§ Exercise
Look through the listing below and report every line that contains "href".

§ Data provided
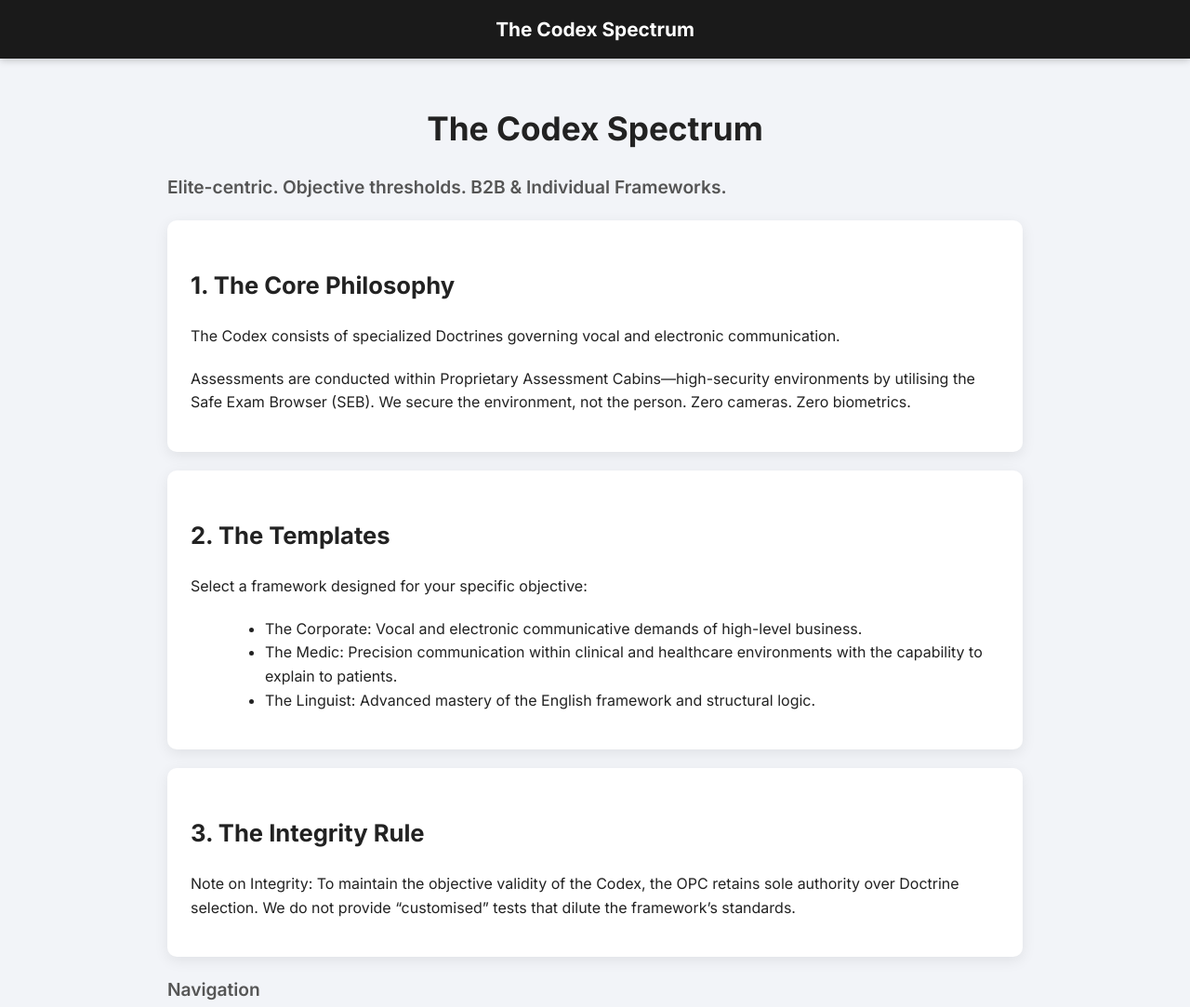
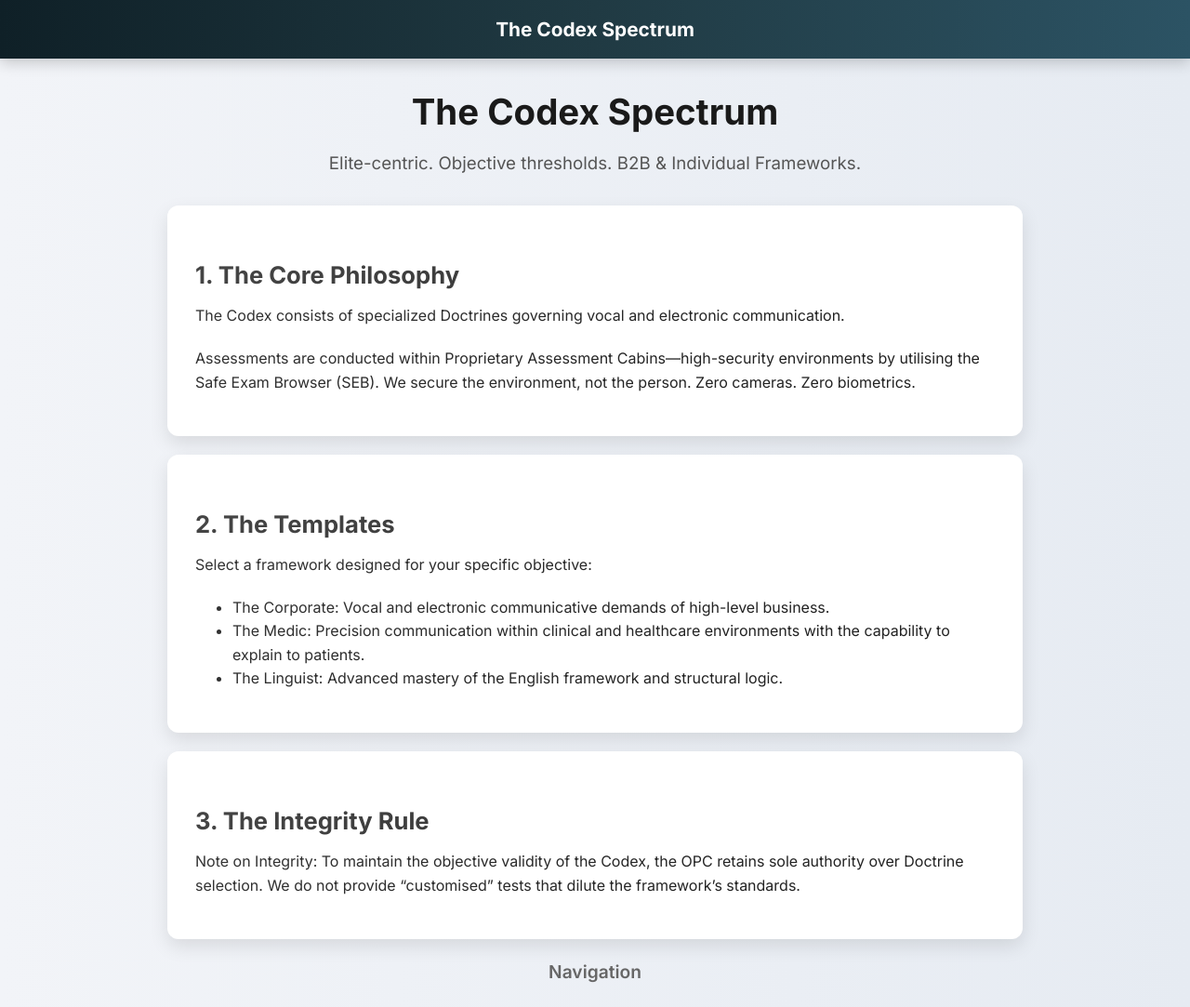
Before and after one commit to H-Baidwan/h-baidwan.github.io, a plain HTML site: page index.html in a window 1280 px wide. Shown: the top 1083 px of the page at 93% size. Drawn offline with Linux system fonts and the light colour scheme.

Commit message:
Update index.html

```diff
--- a/index.html
+++ b/index.html
@@ -4,39 +4,45 @@
 <meta charset="UTF-8">
 <meta name="viewport" content="width=device-width, initial-scale=1.0">
 <title>The Codex Spectrum</title>
-<!-- Google Font -->
 <link href="https://fonts.googleapis.com/css2?family=Inter:wght@400;600;700&display=swap" rel="stylesheet">
 <style>
-/* Reset & body */
-* {
-  box-sizing: border-box;
-}
+/* Reset */
+* { box-sizing: border-box; margin: 0; padding: 0; }
+
+/* Body */
 body {
   font-family: 'Inter', sans-serif;
-  margin: 0;
-  padding-top: 70px;
-  background-color: #f2f4f8;
+  background: linear-gradient(to right, #f2f4f8, #e6ebf2);
   color: #222;
   line-height: 1.6;
+  padding-top: 70px;
+  overflow-x: hidden;
 }
 
-/* Header */
+/* Sticky header */
 header {
   position: fixed;
   top: 0;
   left: 0;
   width: 100%;
-  background-color: #1a1a1a;
+  background: linear-gradient(90deg, #0f2027, #203a43, #2c5364);
   color: white;
   padding: 15px 30px;
   font-size: 1.3em;
   font-weight: 700;
+  text-align: center;
+  box-shadow: 0 4px 15px rgba(0,0,0,0.2);
   z-index: 1000;
-  text-align: center;
-  box-shadow: 0 2px 8px rgba(0,0,0,0.2);
+  transition: all 0.3s;
 }
 
-/* Main content */
+/* Shrink header on scroll */
+header.shrink {
+  padding: 8px 20px;
+  font-size: 1.1em;
+}
+
+/* Main container */
 main {
   max-width: 1000px;
   margin: 0 auto;
@@ -45,62 +51,83 @@ main {
 
 /* Headings */
 h1 {
-  font-size: 2.2em;
-  margin: 20px 0 10px;
+  font-size: 2.4em;
+  margin-bottom: 10px;
   text-align: center;
+  color: #1a1a1a;
+  animation: fadeInDown 1s ease forwards;
+}
+h3 {
+  text-align: center;
+  margin-bottom: 30px;
+  color: #555;
+  font-weight: 400;
+  animation: fadeInUp 1s ease forwards;
 }
 h2 {
   font-size: 1.6em;
   margin-top: 30px;
+  color: #333;
 }
-h3 {
+h3.section {
   font-size: 1.2em;
+  font-weight: 600;
   margin-top: 20px;
-  font-weight: 600;
-  color: #555;
+  color: #666;
 }
 
-/* Paragraphs & lists */
-p {
-  margin: 10px 0 20px;
-}
-ul {
-  margin: 10px 0 20px 40px;
-  list-style-type: disc;
-}
+/* Paragraphs */
+p { margin: 10px 0 20px; }
 
-/* Cards for sections */
+/* Lists */
+ul { margin: 10px 0 20px 40px; }
+
+/* Cards */
 .card {
   background: white;
-  padding: 20px 25px;
+  padding: 25px 30px;
   margin: 20px 0;
-  border-radius: 10px;
-  box-shadow: 0 4px 15px rgba(0,0,0,0.08);
-  transition: transform 0.3s, box-shadow 0.3s;
+  border-radius: 12px;
+  box-shadow: 0 8px 20px rgba(0,0,0,0.1);
+  transition: transform 0.4s, box-shadow 0.4s;
+  position: relative;
+  overflow: hidden;
 }
 .card:hover {
-  transform: translateY(-3px);
-  box-shadow: 0 6px 20px rgba(0,0,0,0.12);
+  transform: translateY(-5px);
+  box-shadow: 0 12px 28px rgba(0,0,0,0.15);
 }
+.card::before {
+  content: "";
+  position: absolute;
+  top: 0;
+  left: -50%;
+  width: 200%;
+  height: 100%;
+  background: linear-gradient(120deg, rgba(255,255,255,0.15) 0%, rgba(255,255,255,0) 60%);
+  transform: skewX(-25deg);
+  transition: all 0.5s;
+}
+.card:hover::before { left: 100%; }
 
 /* Buttons */
 .btn {
   display: inline-block;
   margin: 10px 10px 20px 0;
   padding: 14px 28px;
-  background-color: #4CAF50;
+  background: linear-gradient(135deg, #4CAF50, #43a047);
   color: white;
   font-weight: 600;
   text-decoration: none;
-  border-radius: 8px;
-  transition: background-color 0.3s, transform 0.2s;
+  border-radius: 10px;
+  transition: transform 0.3s, box-shadow 0.3s;
 }
 .btn:hover {
-  background-color: #45a049;
   transform: scale(1.05);
+  box-shadow: 0 8px 15px rgba(0,0,0,0.2);
 }
 
-/* Navigation area */
+/* Navigation */
 nav {
   margin: 20px 0;
   text-align: center;
@@ -114,25 +141,27 @@ footer {
   margin: 40px 0 20px;
 }
 
-/* Responsive adjustments */
+/* Animations */
+@keyframes fadeInDown {
+  0% { opacity: 0; transform: translateY(-20px); }
+  100% { opacity: 1; transform: translateY(0); }
+}
+@keyframes fadeInUp {
+  0% { opacity: 0; transform: translateY(20px); }
+  100% { opacity: 1; transform: translateY(0); }
+}
+
+/* Responsive */
 @media (max-width: 768px) {
-  main {
-    padding: 15px 20px;
-  }
-  header {
-    font-size: 1.1em;
-    padding: 12px 15px;
-  }
-  .btn {
-    padding: 12px 20px;
-    margin: 8px 5px 15px 0;
-  }
+  main { padding: 15px 20px; }
+  header { font-size: 1.1em; padding: 10px 15px; }
+  .btn { padding: 12px 20px; margin: 8px 5px 15px 0; }
 }
 </style>
 </head>
 <body>
 
-<header>The Codex Spectrum</header>
+<header id="pageHeader">The Codex Spectrum</header>
 
 <main>
   <h1>The Codex Spectrum</h1>
@@ -159,7 +188,7 @@ footer {
     <p>Note on Integrity: To maintain the objective validity of the Codex, the OPC retains sole authority over Doctrine selection. We do not provide “customised” tests that dilute the framework’s standards.</p>
   </div>
 
-  <h3>Navigation</h3>
+  <h3 class="section">Navigation</h3>
   <nav>
     <a href="business.html" class="btn">I am a Business Representative</a>
     <a href="individual.html" class="btn">I am an Individual</a>
@@ -169,5 +198,14 @@ footer {
 
 <footer>&copy; 2026 H-baidwan, All Rights Reserved.</footer>
 
+<script>
+// Shrink header on scroll
+window.addEventListener("scroll", function() {
+  const header = document.getElementById("pageHeader");
+  if (window.scrollY > 50) header.classList.add("shrink");
+  else header.classList.remove("shrink");
+});
+</script>
+
 </body>
 </html>
```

§ Solution to this exercise
 <link href="https://fonts.googleapis.com/css2?family=Inter:wght@400;600;700&display=swap" rel="stylesheet">
     <a href="business.html" class="btn">I am a Business Representative</a>
     <a href="individual.html" class="btn">I am an Individual</a>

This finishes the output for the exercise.